So I encourage you to think. I encourage you to pray. Find a place to do it (Jesus suggested a closet, but I find nature to be better for me). Find time to do it (block it out in your calendar if you have to). Take 5 minutes or an hour or a day if you can and do nothing other than think, dream and pray.
One of the best known Bible verses, due in large part to the classic "Birds" song "Turn, Turn, Turn" comes from Ecclesiastes 3 which says "there is a time for everything, and a season for every activity." King Solomon then goes on to discuss all the "seasons" of life where we may find ourselves at different stages of life. A time for being born and to die, a time to plant and to uproot, a time to tear down and a time to build....in all, he names 28 different "seasons" that may be necessary at times. Some of these seasons are fun and exciting; new birth, laughter, dancing, embracing, love and peace are all seasons that we likely wish would last a lifetime. But Solomon also says there will be seasons that we might rather avoid like death, tearing down, giving up, war and even hate. These seasons do, at times, come and are, at times, necessary.
My mantra is to make the most of the season you are in, or to say it another way to "live in the moment." Often we find ourselves yearning for a different season. The old may yearn for their younger days. The young may yearn for adult freedoms. The single may yearn for marriage. The frazzled mother may yearn for peace and quiet while the childless may yearn to hold a child of their own. But can we learn to be content in the season we are in, even if that season is hard or longer than we wish.
I am in a season of active kids in my home and I plan to make the most of it. I do, at times, get stressed about the messes they make or the constant demand for snacks they seem to have...but I love my boys and want to make the most of this season of life. I know that in just a few years they will grow up and leave home; and while they will still be my children, it will be different...so I plan to take full advantage of this season I have with them in my home.
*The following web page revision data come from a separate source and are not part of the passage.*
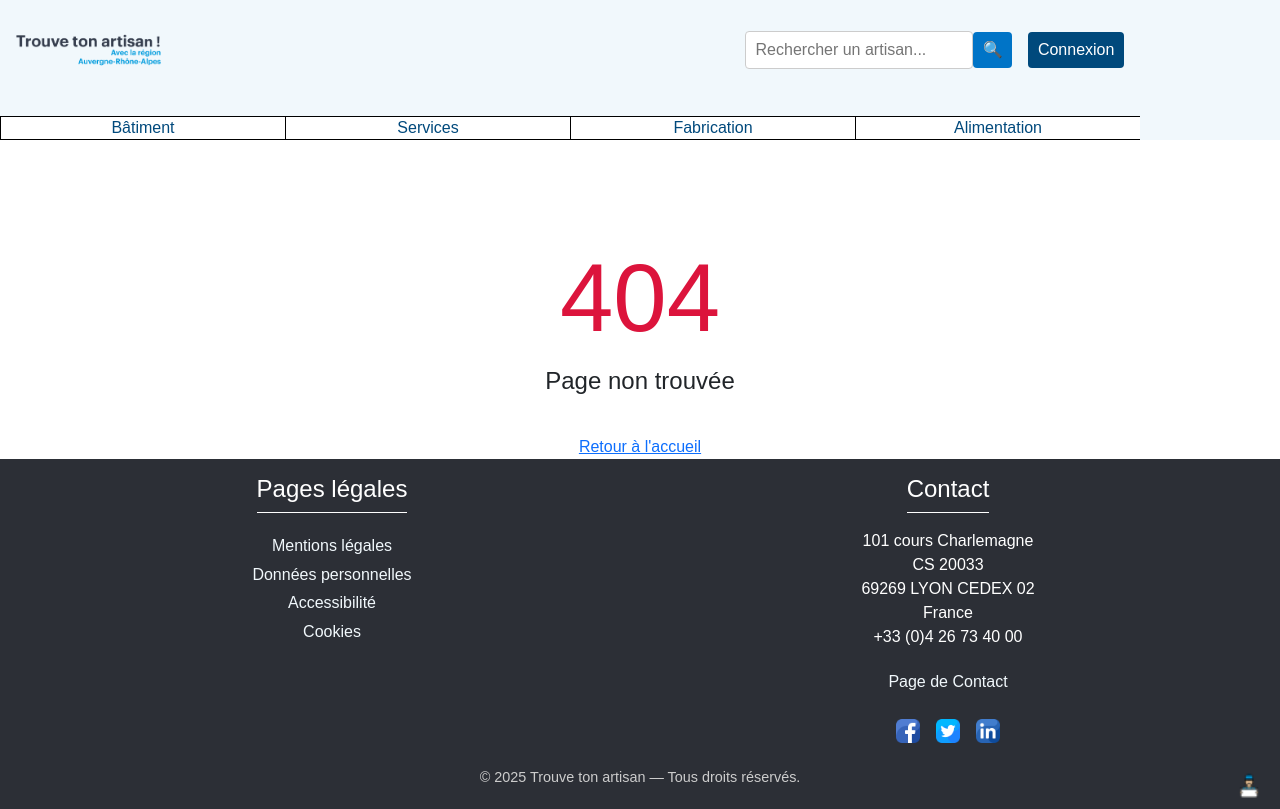
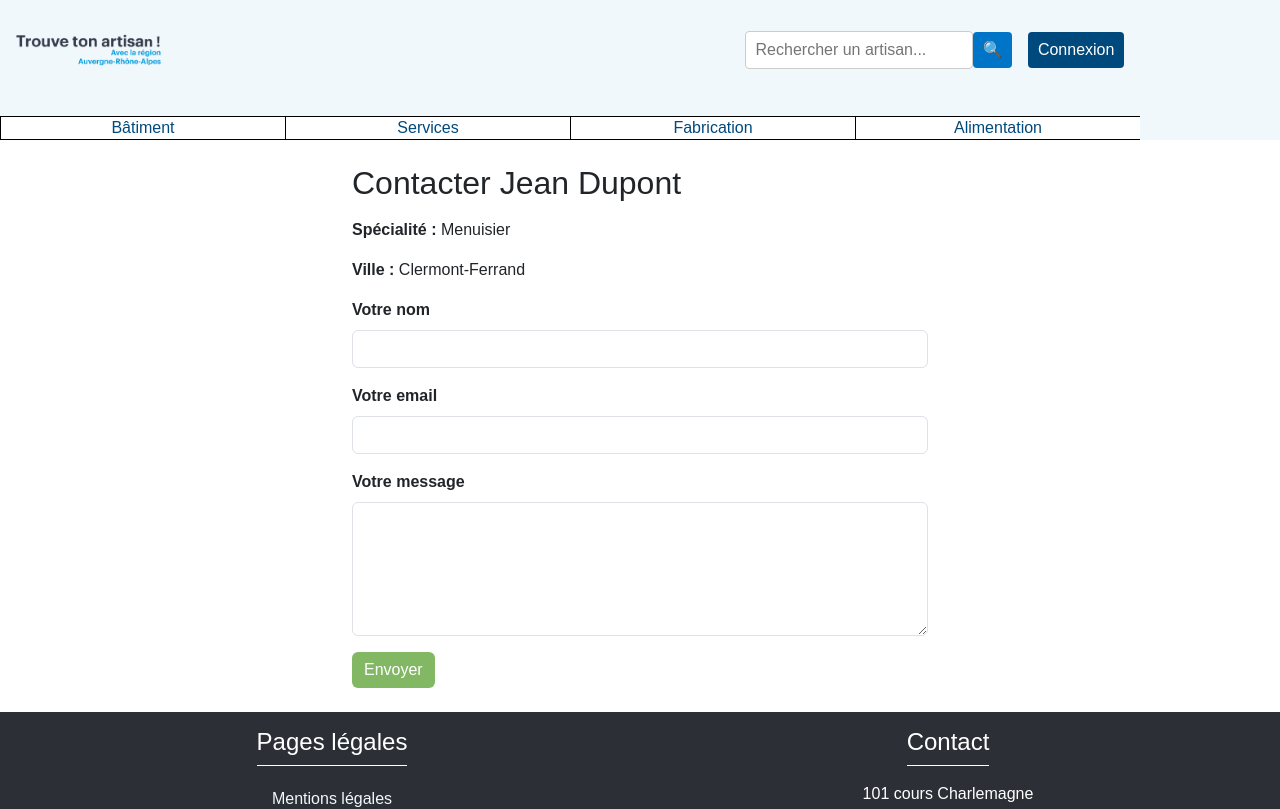
Before and after one commit to Bareman07/Trouver_Ton_Artisan, an Angular app: page /contact/1 in a window 1280 px wide. Shown: the top 809 px of the page. Built offline with nearby package versions, Linux system fonts and the light colour scheme.

Commit message:
FormulaireContact

```diff
--- a/src/app/app.routes.ts
+++ b/src/app/app.routes.ts
@@ -1,6 +1,5 @@
 import { Routes } from '@angular/router';
 import { AccueilComponent } from './pages/accueil/accueil.component';
-import { ContactComponent } from './pages/contact/contact.component';
 import { AProposComponent } from './pages/a-propos/a-propos.component';
 import { NotFoundComponent } from './pages/not-found/not-found.component';
 import { RechercheComponent } from './pages/recherche/recherche.component';
@@ -9,10 +8,10 @@ import { RechercheComponent } from './pages/recherche/recherche.component';
 export const routes: Routes = [
   { path: '', redirectTo: 'accueil', pathMatch: 'full' },
   { path: 'accueil', component: AccueilComponent },
-  { path: 'contact', component: ContactComponent },
   { path: 'a-propos', component: AProposComponent },
   { path: 'recherche', component: RechercheComponent },
   { path: 'artisan/:id', loadComponent: () => import('./pages/artisan/artisan.component').then(m => m.ArtisanComponent) },
+  { path: 'contact/:id', loadComponent: () => import('./pages/contact/contact.component').then(m => m.ContactComponent) },
   // Route 404 (toujours en dernier)
   { path: '**', component: NotFoundComponent }
 ];
--- a/src/app/pages/artisan/artisan.component.html
+++ b/src/app/pages/artisan/artisan.component.html
@@ -21,9 +21,11 @@
           }"></i>
         </ng-container>
         <span class="ms-2">({{ artisan.note }}/5)</span>
-      </div>
+    </div>
 
-      <button class="btn btn-primary">Contacter</button>
+    <a [routerLink]="['/contact', artisan.id]" class="btn btn-primary mt-3">
+        Contacter cet artisan
+    </a>
     </div>
   </div>
 </div>
--- a/src/app/pages/artisan/artisan.component.ts
+++ b/src/app/pages/artisan/artisan.component.ts
@@ -2,11 +2,12 @@ import { Component, OnInit } from '@angular/core';
 import { ActivatedRoute } from '@angular/router';
 import { CommonModule } from '@angular/common';
 import { DataService } from '../../services/data.service';
+import { RouterModule } from '@angular/router'; // Pour utiliser [routerLink]
 
 @Component({
   selector: 'app-artisan',
   standalone: true,
-  imports: [CommonModule],
+  imports: [CommonModule, RouterModule],
   templateUrl: './artisan.component.html',
   styleUrls: ['./artisan.component.scss']
 })
--- a/src/app/pages/contact/contact.component.html
+++ b/src/app/pages/contact/contact.component.html
@@ -1 +1,56 @@
-<p>contact works!</p>
+<!-- Affiche les infos de l’artisan -->
+<div *ngIf="artisan" class="contact-page container py-4">
+  <h2>Contacter {{ artisan.nom }}</h2>
+  <p><strong>Spécialité :</strong> {{ artisan.specialite }}</p>
+  <p><strong>Ville :</strong> {{ artisan.ville }}</p>
+
+  <!-- Formulaire de contact -->
+  <form (ngSubmit)="envoyerMessage()" *ngIf="!messageSent">
+    <!-- Champ nom -->
+    <div class="mb-3">
+      <label for="nom" class="form-label">Votre nom</label>
+      <input
+        type="text"
+        id="nom"
+        [(ngModel)]="form.nom"
+        name="nom"
+        class="form-control"
+        required
+      />
+    </div>
+
+    <!-- Champ email -->
+    <div class="mb-3">
+      <label for="email" class="form-label">Votre email</label>
+      <input
+        type="email"
+        id="email"
+        [(ngModel)]="form.email"
+        name="email"
+        class="form-control"
+        required
+      />
+    </div>
+
+    <!-- Champ message -->
+    <div class="mb-3">
+      <label for="message" class="form-label">Votre message</label>
+      <textarea
+        id="message"
+        [(ngModel)]="form.message"
+        name="message"
+        rows="5"
+        class="form-control"
+        required
+      ></textarea>
+    </div>
+
+    <!-- Bouton d’envoi -->
+    <button type="submit" class="btn btn-success">Envoyer</button>
+  </form>
+
+  <!-- Message de confirmation après envoi -->
+  <div *ngIf="messageSent" class="alert alert-success mt-4">
+    Votre message a bien été envoyé à {{ artisan.nom }} !
+  </div>
+</div>
--- a/src/app/pages/contact/contact.component.scss
+++ b/src/app/pages/contact/contact.component.scss
@@ -0,0 +1,24 @@
+$color_blanc: #f1f8fc;
+$color_bleuCLair: #0074c7;
+$color_bleuFonce: #00497c;
+$color_gris: #384050;
+$color_rouge: #cd2c2e;
+$color_vert: #82b864;
+
+.contact-page {
+  max-width: 600px;
+  margin: auto;
+
+  h2 {
+    margin-bottom: 1rem;
+  }
+
+  .form-label {
+    font-weight: bold;
+  }
+
+  .btn-success {
+    background-color: $color_vert;
+    border: none;
+  }
+}
--- a/src/app/pages/contact/contact.component.ts
+++ b/src/app/pages/contact/contact.component.ts
@@ -1,11 +1,48 @@
-import { Component } from '@angular/core';
+// Importation des modules nécessaires
+import { Component, OnInit } from '@angular/core'; // Pour créer le composant et utiliser le cycle de vie OnInit
+import { ActivatedRoute } from '@angular/router'; // Pour récupérer l’ID de l’artisan depuis l’URL
+import { CommonModule } from '@angular/common'; // Pour les directives Angular de base (*ngIf, etc.)
+import { FormsModule } from '@angular/forms'; // Pour le binding [(ngModel)] dans le formulaire
+import { DataService } from '../../services/data.service'; // Service pour charger les données JSON
 
 @Component({
-  selector: 'app-contact',
-  imports: [],
-  templateUrl: './contact.component.html',
-  styleUrl: './contact.component.scss'
+  selector: 'app-contact', // Nom du composant
+  standalone: true, // Composant autonome
+  imports: [CommonModule, FormsModule], // Modules nécessaires pour le template
+  templateUrl: './contact.component.html', // Fichier HTML associé
+  styleUrls: ['./contact.component.scss'] // Fichier SCSS associé
 })
-export class ContactComponent {
+export class ContactComponent implements OnInit {
+  // Artisan concerné par le formulaire
+  artisan: any;
 
+  // Indicateur d’envoi de message
+  messageSent = false;
+
+  // Modèle du formulaire
+  form = {
+    nom: '',
+    email: '',
+    message: ''
+  };
+
+  // Injection des services nécessaires
+  constructor(private route: ActivatedRoute, private dataService: DataService) {}
+
+  // Chargement initial du composant
+  ngOnInit(): void {
+    // Récupère l’ID depuis l’URL
+    const id = Number(this.route.snapshot.paramMap.get('id'));
+
+    // Charge les données et récupère l’artisan correspondant
+    this.dataService.getData().subscribe(data => {
+      this.artisan = data.find((item: any) => item.type === 'artisan' && item.id === id);
+    });
+  }
+
+  // Fonction appelée lors de l’envoi du formulaire
+  envoyerMessage() {
+    this.messageSent = true; // Affiche le message de confirmation
+    console.log('Message envoyé :', this.form); // Simule l’envoi (à remplacer par un backend plus tard)
+  }
 }
```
What season are you in? How can you make the most of it? How can you learn to "live in the moment" and find all the joy you can in your present circumstance?
Over the past year I've likely said something about being "faithful" to you. My mantra through COVID, through the election and all the social upheaval was to be faithful to do the "next right thing" each day. I couldn't fix all the world's problems, but I could help each person I saw who needed help, preach each week the best I could (to a camera, on a wagon or back in the church) and work with others to make the best of a tough situation. I told anyone who would listen that God was faithful and I would seek to be faithful too.
But this year I told the church that we were trusting that since we have been faithful, God would help make us fruitful.
Well, in the past few weeks we have seen 4 of our youth get baptized at Camp, we had more than 20 kids make decisions to rededicate themselves or follow Jesus for the first time and this week we have 3 young people who are getting baptized! We are thrilled to see that God is blessing us with lots of spiritual steps and growth over the past few weeks and we praise Him for his faithfulness to us.
John 15:4 says "Remain in me, and I will remain in you. For a branch cannot produce fruit if it is severed from the vine, and you cannot be fruitful unless you remain in me."
We will seek to remain in Jesus always and pray that he will use us to keep producing more fruit here at Six Points.